Earl Woods, who was more determined to raise a good son than a great golfer and became the role model, architect and driving force behind Tiger Woods' phenomenal career, died Wednesday morning at his home. He was 74.

"My dad was my best friend and greatest role model, and I will miss him deeply," Tiger Woods said on his Web site. "I'm overwhelmed when I think of all of the great things he accomplished in his life. He was an amazing dad, coach, mentor, soldier, husband and friend. I wouldn't be where I am today without him, and I'm honored to continue his legacy of sharing and caring."

Woods was diagnosed with prostate cancer in 1998 and was treated with radiation, but the cancer returned in 2004 and spread throughout his body. Last month, he was too frail to travel to the Masters for the first time, reports CBS News correspondent Richard Schlesinger. His son finished tied for third.

"I think you're talking about, with Tiger and Earl Woods, one of the greatest father-son relationships in the history of sport," said CBS Sports' Jim Nance. "Probably the best of all time."

From the beginning, Earl Woods guided, nurtured, managed and inspired his child prodigy. Earl, who served as a Green Beret in Vietnam, also gave him the nickname Tiger, after a buddy, a lieutenant colonel in the South Vietnamese army who Earl said saved his life, 60 Minutes correspondent Ed Bradley reported in March.

Tiger Woods told Bradley one of his fondest memories is the warm embrace he and his father shared after Tiger, then 21, won the Masters in 1997. Earl Woods had recently undergone bypass surgery after a heart attack, but instead of resting at home, followed Tiger to the tournament and even offered helpful putting tips.

"And that's why you saw the bear hug being so big on 18. Because it meant so much for me to have him there.
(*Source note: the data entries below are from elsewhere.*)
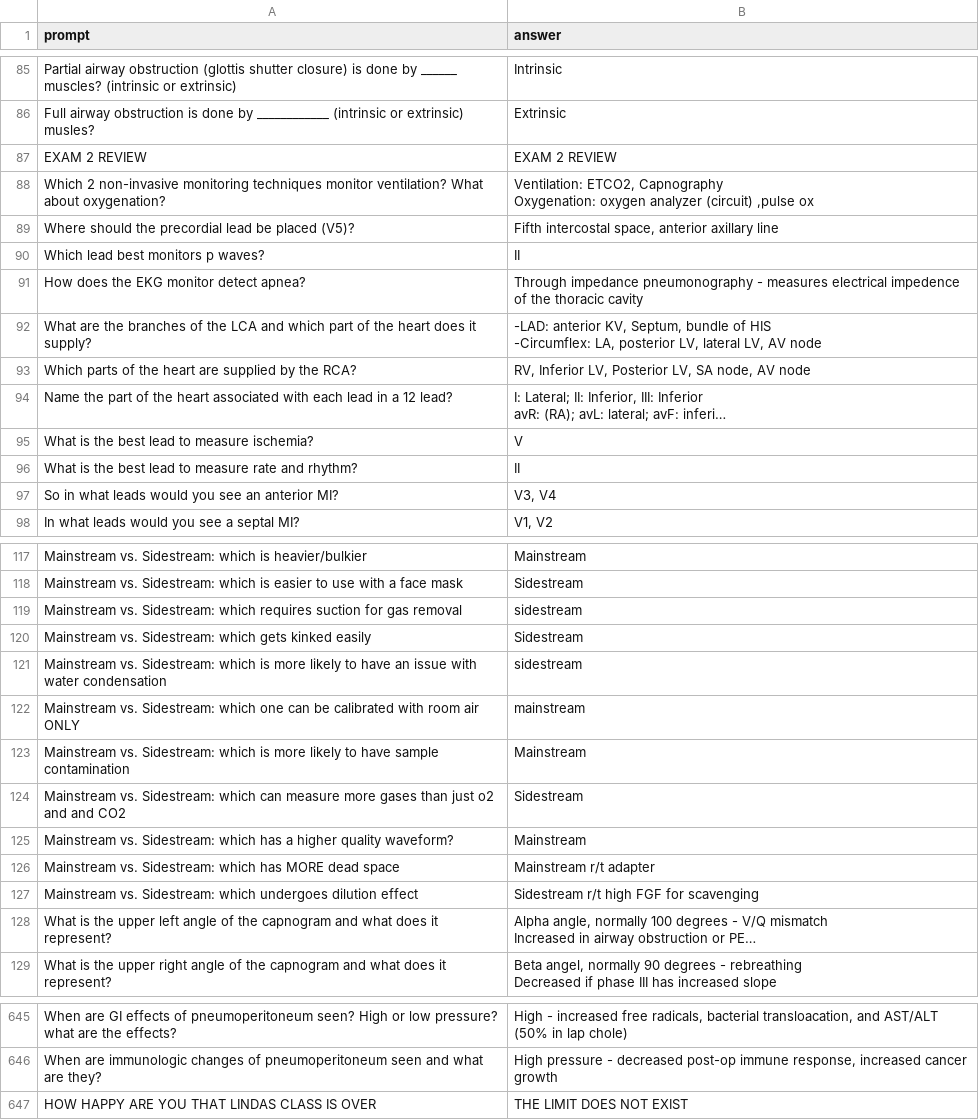
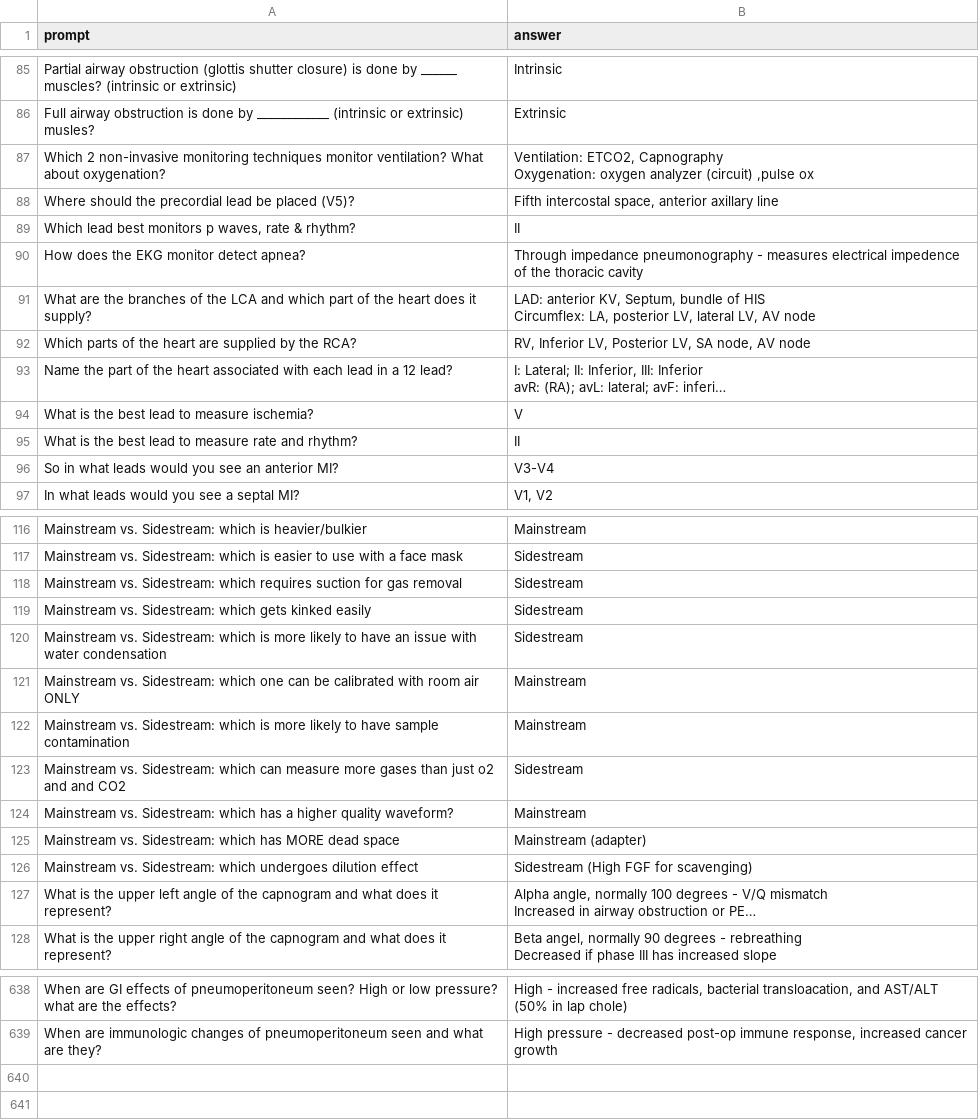
Before and after one commit to matt-w-pierce/discord_study_bot, a CSV file: app/data_files/Anesthesia Principles I.csv (was app/data_files/NA 1 FINAL EXAM CRASH COURSE.csv), drawn as a sheet; only a part is shown, gaps mark what is left out; long unchanged cells end in …; removed rows and columns are numbered as before the commit, all else as after; ↵ is a line break in a cell; the diff covers the shown part only; the diff names each change by its address in the sheet, - before the commit and + after, or states it on an @@ line.

```diff
--- a/app/data_files/NA 1 FINAL EXAM CRASH COURSE.csv
+++ b/app/data_files/Anesthesia Principles I.csv
-row 87: EXAM 2 REVIEW | EXAM 2 REVIEW
-A89 (prompt): Which lead best monitors p waves?
+A89 (prompt): Which lead best monitors p waves, rate & rhythm?
-B91 (answer): -LAD: anterior KV, Septum, bundle of HIS ↵ -Circumflex: LA, posterior…
+B91 (answer): LAD: anterior KV, Septum, bundle of HIS ↵ Circumflex: LA, posterior…
-B96 (answer): V3, V4
+B96 (answer): V3-V4
-B118 (answer): sidestream
+B118 (answer): Sidestream
-B120 (answer): sidestream
+B120 (answer): Sidestream
-B121 (answer): mainstream
+B121 (answer): Mainstream
-B125 (answer): Mainstream r/t adapter
+B125 (answer): Mainstream (adapter)
-B126 (answer): Sidestream r/t high FGF for scavenging
+B126 (answer): Sidestream (High FGF for scavenging)
-row 647: HOW HAPPY ARE YOU THAT LINDAS CLASS IS OVER | THE LIMIT DOES NOT EXIST
```
Also changed, not shown: 6 removed rows and 87 edited cells elsewhere in this file, 3 other files.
Because it was like borrowed time. He wasn't supposed to be there," Woods said.

The last tournament Earl Woods attended was the Target World Challenge in December 2004, when his son rallied to win and then donated $1.25 million to the Tiger Woods Foundation that his father helped him establish.

Earl Woods was more than a golf dad, more than a zealous father who lived vicariously through his son's achievements.

He had played catcher for Kansas State, the first black to play baseball in the Big Eight Conference, and served as a Green Beret for two tours in Vietnam. But he felt his true purpose was to train Tiger, and he watched his son evolve into the dominant player of his time the youngest player to win the career Grand Slam and one of the most celebrated athletes in the world.

"I knew Tiger was special the day he was born," Woods said in a May 2000 interview with The Associated Press.

In February, Tiger Woods cut the ceremonial ribbon to officially open his $25 million Tiger Woods Learning Center, aimed at helping children find their way.

Woods nearly broke down when he mentioned the support of his father.

"I talked to him last night," Woods said. "He kept telling me how proud he was of what I was able to do, and proud of me for thinking of this. It's hard on all of us."

Foremost for Earl Woods was raising a son who could influence life beyond golf. Woods was black and his wife, Kultida, whom he met during one of his tours to Vietnam, was Thai and Chinese.

Tiger Woods won twice in his first seven PGA Tour events after turning pro in 1996 at age 20 and was named Sports Illustrated Sportsman of the Year. Woods predicted greatness for Tiger on and off the course, telling the magazine that his son ``will do more than any other man in history to change the course of humanity.''

"He's the bridge between the East and the West," the father said. "There is no limit because he has the guidance. I don't know yet exactly what form this will take. But he is the Chosen One. He'll have the power to impact nations. Not people. Nations. The world is just getting a taste of his power."

Earl Woods was born March 5, 1932, in Manhattan, Kan., the youngest of six children. His parents died by the time he was 13.

His father wanted him to play for the Kansas City Monarchs in the Negro Leagues, and his mother stressed education. Woods wound up going to Kansas State, graduating in 1953 with a degree is sociology.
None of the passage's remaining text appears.